To many TikToker’s relief, on September 19, President Trump approved a deal between the global superpower TikTok and American companies Walmart and Oracle that would prevent it from being banned in the United States.
This does not mean that the problem has been solved. Judge Carl Nichols did not decline the second-order set to take place on November 14, and if ByteDance does not finalize a deal with American companies, the guidelines listed to stop updating the app and to remove it from the app stores may still happen.
To the company and the users alike, this temporary agreement eased many people’s worries. This app to them is not just a place for dancing or cooking videos, but for people to get informed on current events and to engage in relevant discussions with people of similar backgrounds and perspectives.
To the company and the users alike, this agreement eased many people’s worries.
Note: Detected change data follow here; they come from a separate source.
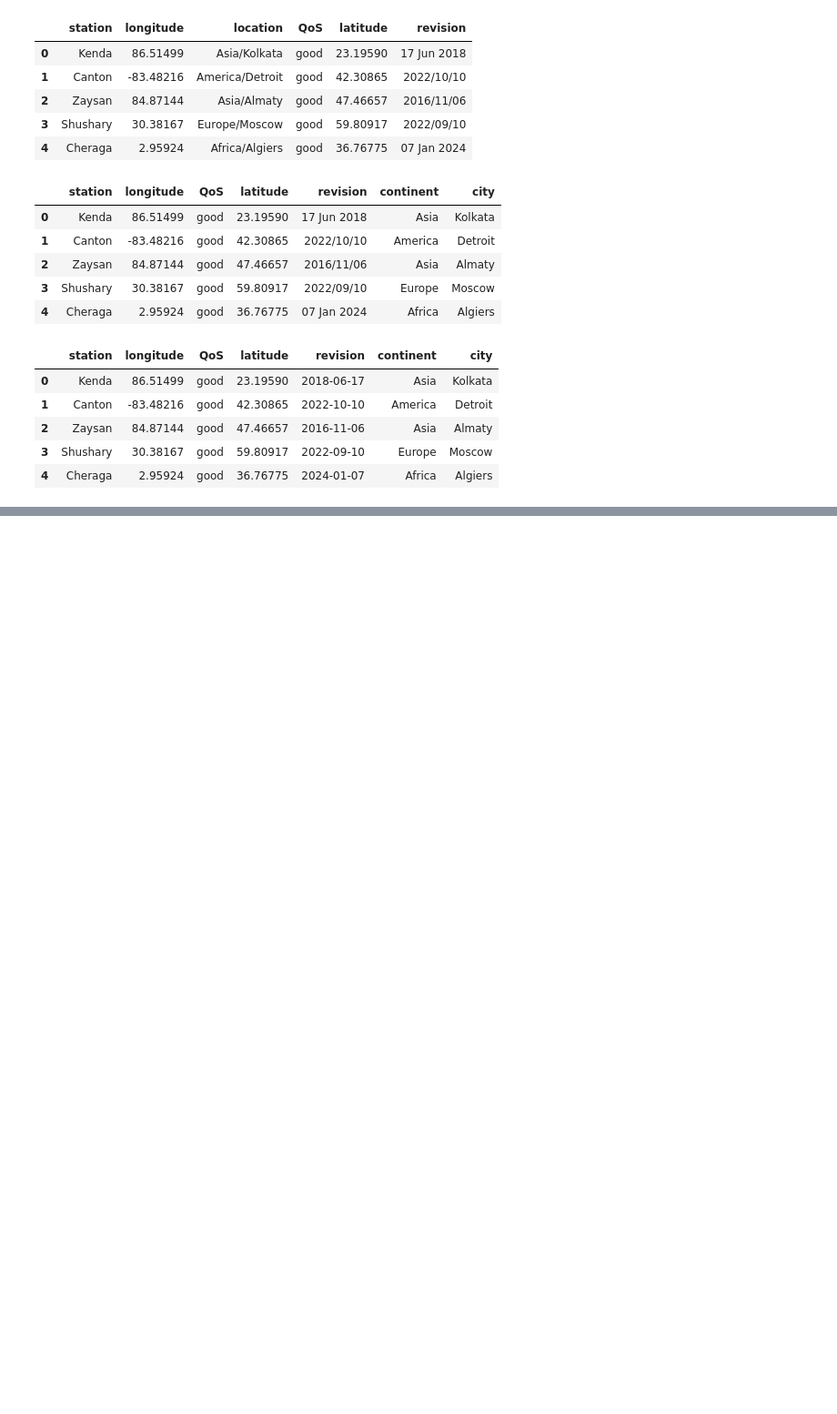
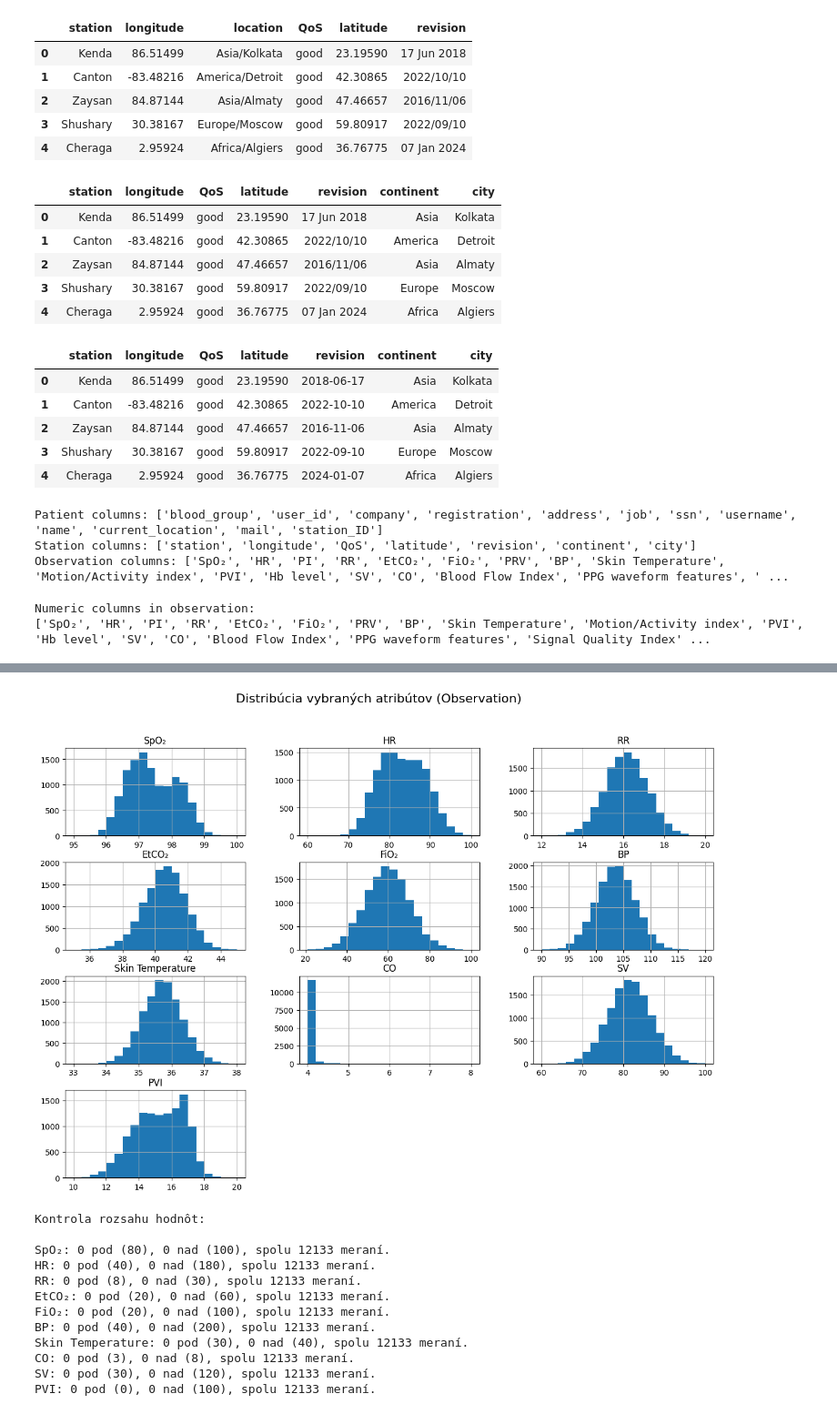
Before and after one commit to frtndmd/iau_Kosharova_Oliinyk_67, a Jupyter notebook: src/Kosharova_Oliinyk.ipynb, the cells around one changed output, grey strips where cells are left out. Shown at 91% size. Saved outputs shown, nothing was run; the diff lists cells and outputs as text; code cells hidden in the pictures; blank space fills up the shorter version.

```diff
--- a/src/Kosharova_Oliinyk.ipynb
+++ b/src/Kosharova_Oliinyk.ipynb
@@ -217,3 +214,62 @@ station_df.head()
 | 2 | Zaysan | 84.87144 | good | 47.46657 | 2016-11-06 | Asia | Almaty |
 | 3 | Shushary | 30.38167 | good | 59.80917 | 2022-09-10 | Europe | Moscow |
 | 4 | Cheraga | 2.95924 | good | 36.76775 | 2024-01-07 | Africa | Algiers |
+# %%
+print("Patient columns:", patient_df.columns.tolist())
+print("Station columns:", station_df.columns.tolist())
+print("Observation columns:", observation_df.columns.tolist())
+# %% [output]
+Patient columns: ['blood_group', 'user_id', 'company', 'registration', 'address', 'job', 'ssn', 'username', 'name', 'current_location', 'mail', 'station_ID']
+Station columns: ['station', 'longitude', 'QoS', 'latitude', 'revision', 'continent', 'city']
+Observation columns: ['SpO₂', 'HR', 'PI', 'RR', 'EtCO₂', 'FiO₂', 'PRV', 'BP', 'Skin Temperature', 'Motion/Activity index', 'PVI', 'Hb level', 'SV', 'CO', 'Blood Flow Index', 'PPG waveform features', ' ...
+# %%
+import pandas as pd
+import matplotlib.pyplot as plt
+
+# --- Проверим, какие атрибуты числовые ---
+print("Numeric columns in observation:")
+print(observation_df.select_dtypes(include=['number']).columns.tolist())
+
+# --- Выберем 10+ значимых числовых атрибутов из observation_df ---
+columns_to_analyze = [
+    'SpO₂', 'HR', 'RR', 'EtCO₂', 'FiO₂',
+    'BP', 'Skin Temperature', 'CO', 'SV', 'PVI'
+]
+
+# --- Базовые статистики ---
+stats = observation_df[columns_to_analyze].describe()
+display(stats)
+
+# --- Анализ распределений (гистограммы) ---
+observation_df[columns_to_analyze].hist(
+    figsize=(15, 10),
+    bins=20,
+    grid=True
+)
+plt.suptitle("Distribúcia vybraných atribútov (Observation)", fontsize=16)
+plt.show()
+
+# --- Проверка диапазонов (примерные медицинские нормы) ---
+expected_ranges = {
+    'SpO₂': (80, 100),
+    'HR': (40, 180),
+    'RR': (8, 30),
+    'EtCO₂': (20, 60),
+    'FiO₂': (20, 100),
+    'BP': (40, 200),
+    'Skin Temperature': (30, 40),
+    'CO': (3, 8),
+    'SV': (30, 120),
+    'PVI': (0, 100)
+}
+
+print("\nKontrola rozsahu hodnôt:\n")
+for col, (low, high) in expected_ranges.items():
+    if col in observation_df.columns:
+        below = (observation_df[col] < low).sum()
+        above = (observation_df[col] > high).sum()
+        total = len(observation_df)
+        print(f"{col}: {below} pod ({low}), {above} nad ({high}), spolu {total} meraní.")
+# %% [output]
+Numeric columns in observation:
+['SpO₂', 'HR', 'PI', 'RR', 'EtCO₂', 'FiO₂', 'PRV', 'BP', 'Skin Temperature', 'Motion/Activity index', 'PVI', 'Hb level', 'SV', 'CO', 'Blood Flow Index', 'PPG waveform features', 'Signal Quality Index' ...
@@ -219,0 +285,13 @@ station_df.head()
+[figure, added]
+Kontrola rozsahu hodnôt:
+
+SpO₂: 0 pod (80), 0 nad (100), spolu 12133 meraní.
+HR: 0 pod (40), 0 nad (180), spolu 12133 meraní.
+RR: 0 pod (8), 0 nad (30), spolu 12133 meraní.
+EtCO₂: 0 pod (20), 0 nad (60), spolu 12133 meraní.
+FiO₂: 0 pod (20), 0 nad (100), spolu 12133 meraní.
+BP: 0 pod (40), 0 nad (200), spolu 12133 meraní.
+Skin Temperature: 0 pod (30), 0 nad (40), spolu 12133 meraní.
+CO: 0 pod (3), 0 nad (8), spolu 12133 meraní.
+SV: 0 pod (30), 0 nad (120), spolu 12133 meraní.
+PVI: 0 pod (0), 0 nad (100), spolu 12133 meraní.
```
Also changed, not shown: parts of 4 cells of this notebook.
This app to them is not just a place for dancing or cooking videos, but for people to get informed on current events and to engage in relevant discussions with people of similar backgrounds and perspectives.
The signoff took place because of an executive order that happened on August 6, stating that the app poses “security threats” because of its excessive intake of American data and that it must be either sold to an American company in 45 days after the order would go into effect, or else it would be taken off app stores and stop being updated. On August 14, President Trump signed another executive order stating that if TikTok did not sell its company, the app would face an immediate ban on November 14.
Later on September 27, according to The Guardian, Judge Nichols blocked the executive order, reasoning that the damage done if the app was banned would cause “irreparable harm.” TikTok came out with a statement later that day saying that they are “pleased that the court agreed with our legal arguments and issued an injunction preventing the implementation of a TikTok ban.”
This judge decision came shortly after Trump denied the Microsoft bid, yet agreed to the American companies Oracle and Walmart buying a 12.5% stake and a 7.5% stake respectively. The remaining 80% will still be with the app’s founding company ByteDance, yet the company is currently working on transferring US operations to a US-based company called TikTok Global.